Although gay sex is already outlawed in Ethiopia, the rally set for April 26 comes as the parliament considers making homosexual acts ineligible for presidential pardons. New legislation in Uganda and Nigeria this year has increased penalties for homosexual acts in those two countries, sending many gays underground or out of the country.
The government-affiliated Addis Ababa Youth Forum and a religious group associated with the Ethiopian Orthodox Church told a news conference that an increasing rate of homosexual acts in the country has reached an alarming rate.
“Children are being raped by gay people in this country. Just yesterday we have met a woman whose boy was raped by two other men. All in all, gay acts are against health, the law, religion and our culture, so we should break the silence and create awareness about it,” said Dereje Negash, chairman of the church group, the Weyiniye Abune Tekelehaimanot Association.
The bill was sponsored by the Ministry of Justice and could be put to a vote this month. In Ethiopia, same-sex acts are punishable by up to 15 years in prison. A 25-year jail term is given to anyone convicted of infecting another person with HIV during same-sex acts.
Though the organizers said that there is no specific reason for the timing of the planned demonstration, a prominent blogger and gay activist said that gay-bashing rhetoric is likely to increase in the run-up to elections for parliament next year. Ezana Solomon said the anti-gay movement is trying to invade personal privacy under the banner of child protection.
“I refuse to be labeled a rapist, molester or an abuser since I have never committed those things ever. I think the logical or right thing to do is when I have committed those crimes, I should put to justice. This campaign is not justifiable under any circumstance,” Ezana said.
“If someone thinks my being gay is a sin, in my opinion the only thing you are allowed or should be allowed to do is to pray for me and your boundary ends there,” Ezana said.
The demonstration organizers said the protest will be held under the theme “Keeping alien culture and homosexuality at bay.” They said they hope to see thousands of residents and some senior government officials come to the protest.
“Gay practices are not our culture so we wanted the society to be aware of the danger and protect itself,” said Tsegaye Gebretsadik, chairman of the Addis Ababa Youth Forum.
Ethiopia Christian group to stage anti-gay demo
Addis Ababa (AFP) – An Ethiopian religious group on Thursday announced plans to stage an anti-gay rally this month to protest what it called “rising incidents” of homosexuality in the conservative Horn of Africa nation.
The initiative comes after Uganda and Nigeria recently passed tough anti-gay laws, although Ethiopian authorities said they were “indifferent” to the demonstration.
“The country has seen an increase in gay-related activities and this has reached an alarming stage,” said Dereje Negash, the head of a Christian Association, Woyniye Abune Teklehaimanot.
The demonstration is set to take place in the Ethiopian capital on April 26, the first mass rally against homosexual rights in the country.
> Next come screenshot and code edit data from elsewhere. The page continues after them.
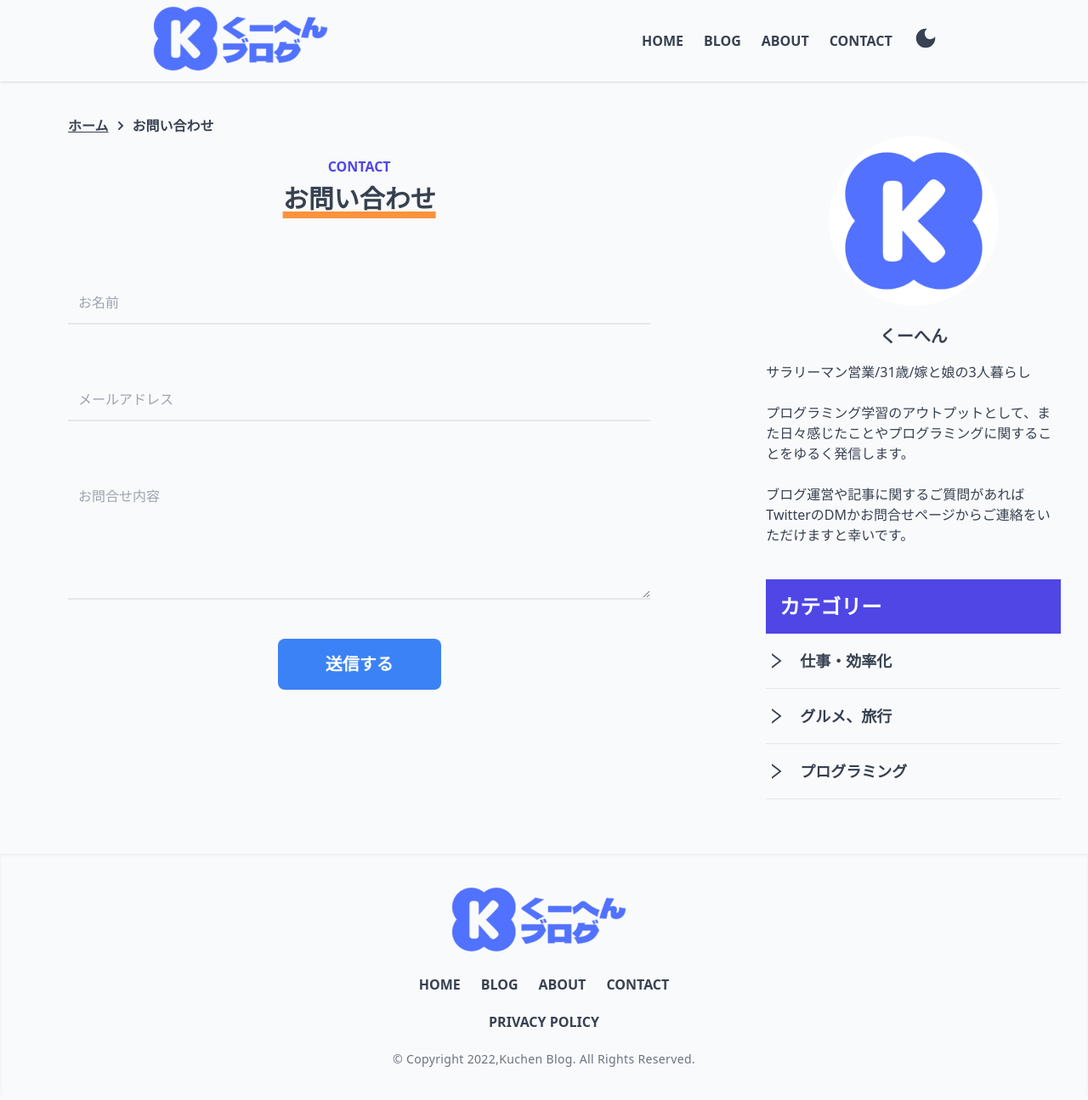
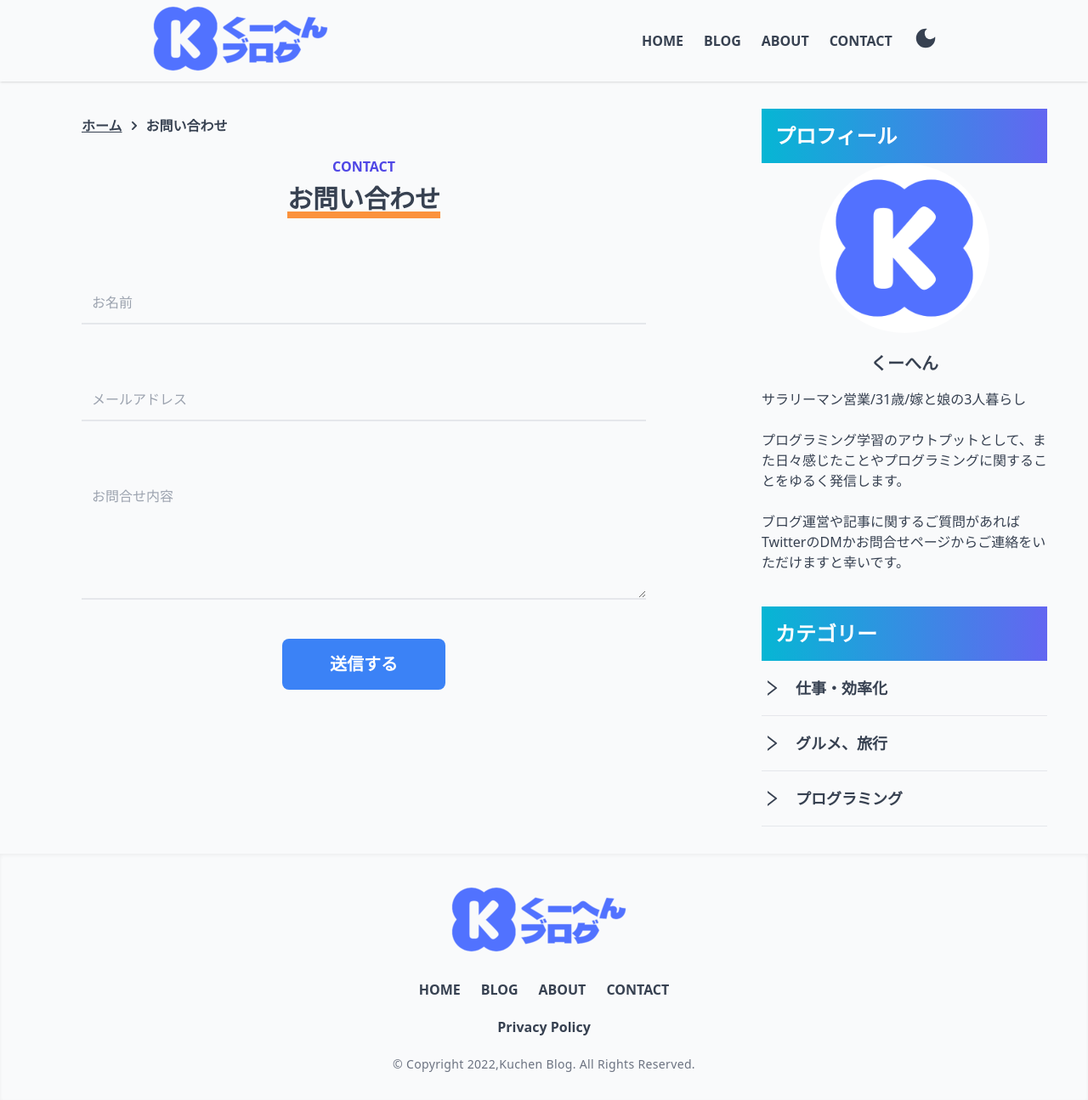
Before and after one commit to knm22mukk/kuchen-blog, a Next.js app: page /contact in a window 1280 px wide. Shown: the whole page at 85% size. Built offline with nearby package versions, Linux system fonts and the light colour scheme.

Commit message:
細かな修正を行いました。

```diff
--- a/src/components/Footer.tsx
+++ b/src/components/Footer.tsx
@@ -6,7 +6,11 @@ import { headerNavLinks } from '@/data/headerNavLinks';
 export const Footer: FC = () => {
   return (
     <footer className='flex flex-col items-center py-8 shadow-inner'>
-      <Image src='/images/logo250x90.png' width={250} height={90} alt='kuchen blog' />
+      <Link href='/'>
+        <a>
+          <Image src='/images/logo250x90.png' width={250} height={90} alt='kuchen blog' />
+        </a>
+      </Link>
       <div className='py-5'>
         {headerNavLinks.map((link) => (
           <Link key={link.href} href={link.href}>
@@ -15,7 +19,7 @@ export const Footer: FC = () => {
         ))}
       </div>
       <Link href='/privacypolicy'>
-        <a className='textLink'>PRIVACY POLICY</a>
+        <a className='textLink'>Privacy Policy</a>
       </Link>
       <p className='mt-5 text-center text-sm font-medium tracking-wide text-gray-500 dark:text-white'>
         &copy; Copyright 2022,Kuchen Blog. All Rights Reserved.
--- a/src/components/Layout.tsx
+++ b/src/components/Layout.tsx
@@ -12,7 +12,7 @@ export const Layout: FC<Props> = ({ children }) => {
   return (
     <>
       <Header />
-      <main className='grid grid-cols-1 gap-6 px-4 py-8 md:mx-auto md:max-w-7xl md:grid-cols-3 xl:px-0'>
+      <main className='grid grid-cols-1 gap-6 px-4 py-8 md:mx-auto md:max-w-7xl md:grid-cols-3'>
         <section className='md:col-span-2'>{children}</section>
         <div className='md:col-start-3'>
           <Sidebar />
--- a/src/components/Pagination.tsx
+++ b/src/components/Pagination.tsx
@@ -14,7 +14,7 @@ export const Pagination: FC<Props> = ({ currentPageNumber, totalCount, BLOG_PER_
 
   return (
     <div className='container'>
-      <ul className='my-12 flex px-3'>
+      <ul className='my-12 flex justify-center px-3'>
         {range(1, pageCount).map((number, index) => (
           <li key={index}>
             <Link href={`/blog/page/${number}`}>
--- a/src/components/Sidebar.tsx
+++ b/src/components/Sidebar.tsx
@@ -20,7 +20,10 @@ const categories = [
 
 export const Sidebar: FC = () => {
   return (
-    <aside className='flex flex-col p-8'>
+    <aside className='flex flex-col px-8'>
+      <div className='bg-gradient-to-r from-cyan-500 to-indigo-500 p-4 text-2xl font-semibold leading-8 text-white'>
+        プロフィール
+      </div>
       <div className='flex items-center justify-center'>
         <Link href='/about'>
           <a>
@@ -49,7 +52,7 @@ export const Sidebar: FC = () => {
         </p>
       </div>
 
-      <div className='mt-10 bg-indigo-600 p-4 text-2xl font-semibold leading-8 text-white'>
+      <div className='mt-10 bg-gradient-to-r from-cyan-500 to-indigo-500 p-4 text-2xl font-semibold leading-8 text-white'>
         カテゴリー
       </div>
       <div className='flex flex-col'>
```
Also changed, not shown: 1 other file (tests, documents, lock files or other folders).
It is jointly organised with the Addis Ababa Youth Forum, a civil society organisation, and has been given the green light by city authorities.
The Ethiopian government, however, insisted that any group had the right to freedom of expression and that it was not for or against the rally.
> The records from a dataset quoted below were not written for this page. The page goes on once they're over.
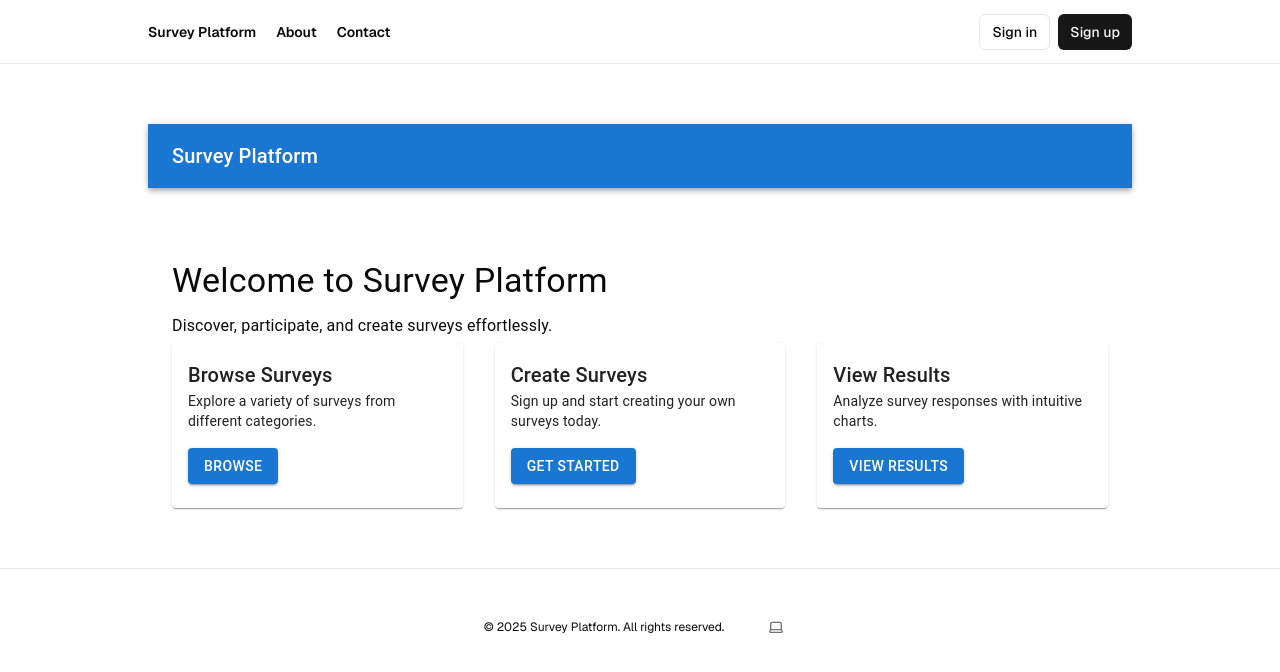
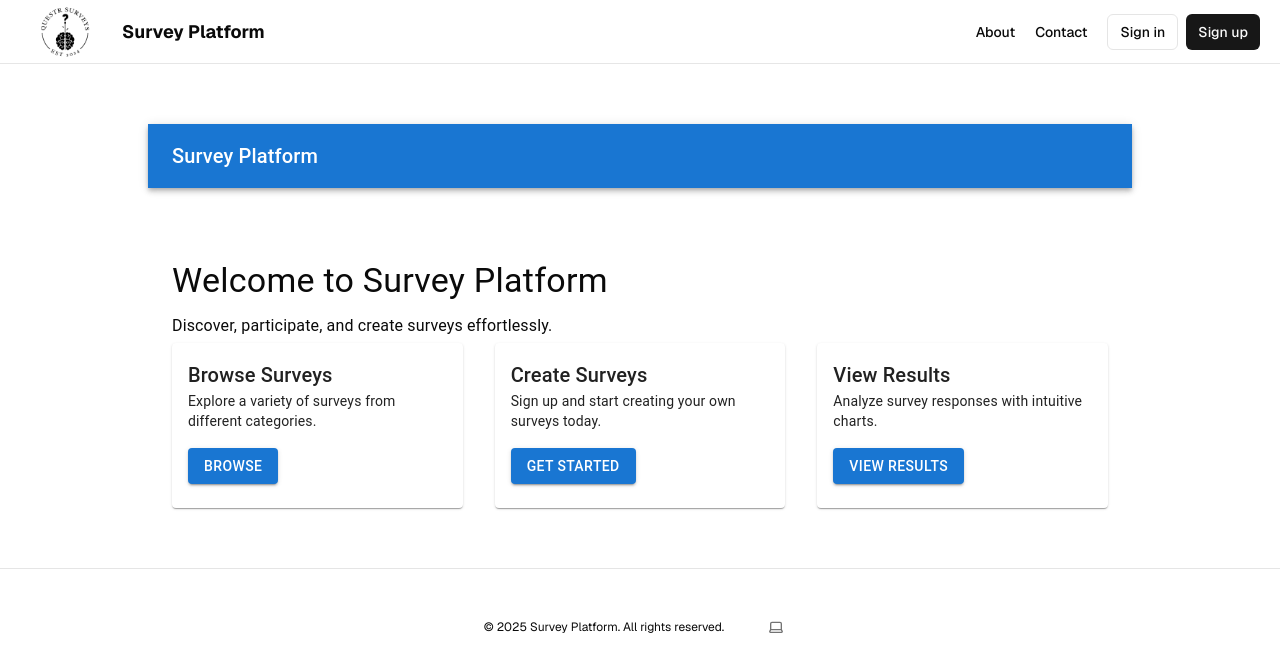
Before and after one commit to rakenduste-programmeerimine-2024/survey-platform, a Next.js app: page / in a window 1280 px wide. Shown: the top 672 px of the page. Built offline with nearby package versions, Linux system fonts and the light colour scheme; no server answers.

Commit message:
Header and logo add

```diff
--- a/app/layout.tsx
+++ b/app/layout.tsx
@@ -3,6 +3,7 @@ import { ThemeSwitcher } from "@/components/theme-switcher";
 import { GeistSans } from "geist/font/sans";
 import { ThemeProvider } from "next-themes";
 import Link from "next/link";
+import Image from "next/image";
 import "./globals.css";
 
 export const metadata = {
@@ -26,28 +27,45 @@ export default function RootLayout({
         >
           <main className="min-h-screen flex flex-col items-center">
             <div className="flex-1 w-full flex flex-col gap-10 items-center">
-              {/* Navigation */}
-              <nav className="w-full flex justify-center border-b border-b-foreground/10 h-16">
-                <div className="w-full max-w-5xl flex justify-between items-center p-3 px-5 text-sm">
-                  <div className="flex gap-5 items-center font-semibold">
-                    <Link href={"/"}>Survey Platform</Link>
-                    <Link href={"/about"} className="hover:underline">
-                      About
-                    </Link>
-                    <Link href={"/contact"} className="hover:underline">
-                      Contact
-                    </Link>
-                  </div>
+              <nav className="w-full flex justify-between items-center border-b border-b-foreground/10 h-16 px-5">
+                <div className="flex items-center">
+                  <Link href="/">
+                    <Image
+                      src="/QuestR.png"
+                      alt="Survey Platform Logo"
+                      width={90}
+                      height={90}
+                    />
+                  </Link>
+                  <Link
+                    href="/"
+                    className="ml-3 text-lg font-bold hover:underline"
+                  >
+                    Survey Platform
+                  </Link>
+                </div>
+
+                <div className="flex items-center gap-5">
+                  <Link
+                    href="/about"
+                    className="text-sm font-medium hover:underline"
+                  >
+                    About
+                  </Link>
+                  <Link
+                    href="/contact"
+                    className="text-sm font-medium hover:underline"
+                  >
+                    Contact
+                  </Link>
                   <HeaderAuth />
                 </div>
               </nav>
 
-              {/* Main Content */}
               <div className="flex flex-col gap-10 max-w-5xl p-5">
                 {children}
               </div>
 
-              {/* Footer */}
               <footer className="w-full flex items-center justify-center border-t mx-auto text-center text-xs gap-8 py-10">
                 <p>
                   © {new Date().getFullYear()} Survey Platform. All rights
```
Also changed, not shown: public/QuestR.png (added).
Homosexuality is already illegal in the country like in most of Africa’s 54 nations, and punishable by up to 15 years in prison.
“We are indifferent, we just see it as the right to have a demonstration, otherwise we don’t support or oppose,” Information Minister Redwan Hussein told AFP.
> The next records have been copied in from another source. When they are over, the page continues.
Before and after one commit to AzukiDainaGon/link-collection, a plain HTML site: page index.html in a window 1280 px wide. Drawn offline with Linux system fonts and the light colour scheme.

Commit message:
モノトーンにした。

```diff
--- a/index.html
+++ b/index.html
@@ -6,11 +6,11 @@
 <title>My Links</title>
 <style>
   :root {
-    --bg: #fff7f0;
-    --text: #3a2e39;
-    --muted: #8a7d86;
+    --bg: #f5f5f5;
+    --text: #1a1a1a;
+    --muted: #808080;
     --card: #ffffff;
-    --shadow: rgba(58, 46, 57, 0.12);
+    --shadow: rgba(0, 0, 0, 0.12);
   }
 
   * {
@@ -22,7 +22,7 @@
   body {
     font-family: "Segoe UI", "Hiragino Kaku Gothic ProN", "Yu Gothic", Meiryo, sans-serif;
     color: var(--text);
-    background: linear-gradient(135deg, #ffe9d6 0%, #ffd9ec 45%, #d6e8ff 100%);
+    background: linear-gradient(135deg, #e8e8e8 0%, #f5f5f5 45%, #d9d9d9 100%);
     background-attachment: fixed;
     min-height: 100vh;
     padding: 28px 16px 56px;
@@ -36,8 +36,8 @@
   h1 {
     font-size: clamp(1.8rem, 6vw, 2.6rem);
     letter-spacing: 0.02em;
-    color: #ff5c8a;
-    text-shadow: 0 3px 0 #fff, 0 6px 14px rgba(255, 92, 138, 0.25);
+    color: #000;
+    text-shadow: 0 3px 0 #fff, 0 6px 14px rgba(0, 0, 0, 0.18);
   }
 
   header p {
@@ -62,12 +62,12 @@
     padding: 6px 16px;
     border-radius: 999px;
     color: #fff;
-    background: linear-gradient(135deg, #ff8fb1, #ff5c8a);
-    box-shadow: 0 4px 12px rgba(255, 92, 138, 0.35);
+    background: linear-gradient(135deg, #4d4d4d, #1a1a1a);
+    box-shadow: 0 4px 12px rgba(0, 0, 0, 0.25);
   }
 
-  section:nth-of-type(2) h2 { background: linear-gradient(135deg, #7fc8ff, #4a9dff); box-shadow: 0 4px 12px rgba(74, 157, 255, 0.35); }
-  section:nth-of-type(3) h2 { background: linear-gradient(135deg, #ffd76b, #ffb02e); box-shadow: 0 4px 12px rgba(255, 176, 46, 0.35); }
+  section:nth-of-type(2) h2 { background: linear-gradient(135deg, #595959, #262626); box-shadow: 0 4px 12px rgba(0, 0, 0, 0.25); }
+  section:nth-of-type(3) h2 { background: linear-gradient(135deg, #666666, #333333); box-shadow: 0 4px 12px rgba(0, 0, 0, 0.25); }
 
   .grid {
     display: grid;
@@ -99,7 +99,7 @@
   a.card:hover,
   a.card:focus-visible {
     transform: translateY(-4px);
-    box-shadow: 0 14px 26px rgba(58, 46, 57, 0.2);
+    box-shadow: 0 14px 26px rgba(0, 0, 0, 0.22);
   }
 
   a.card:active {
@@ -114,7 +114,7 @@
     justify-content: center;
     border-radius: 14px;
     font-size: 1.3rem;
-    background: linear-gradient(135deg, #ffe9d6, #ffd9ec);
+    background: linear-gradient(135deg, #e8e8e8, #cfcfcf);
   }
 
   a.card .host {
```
Ethiopia is a deeply religious society, with over 60 percent of the population practising Orthodox Christianity, according to official figures.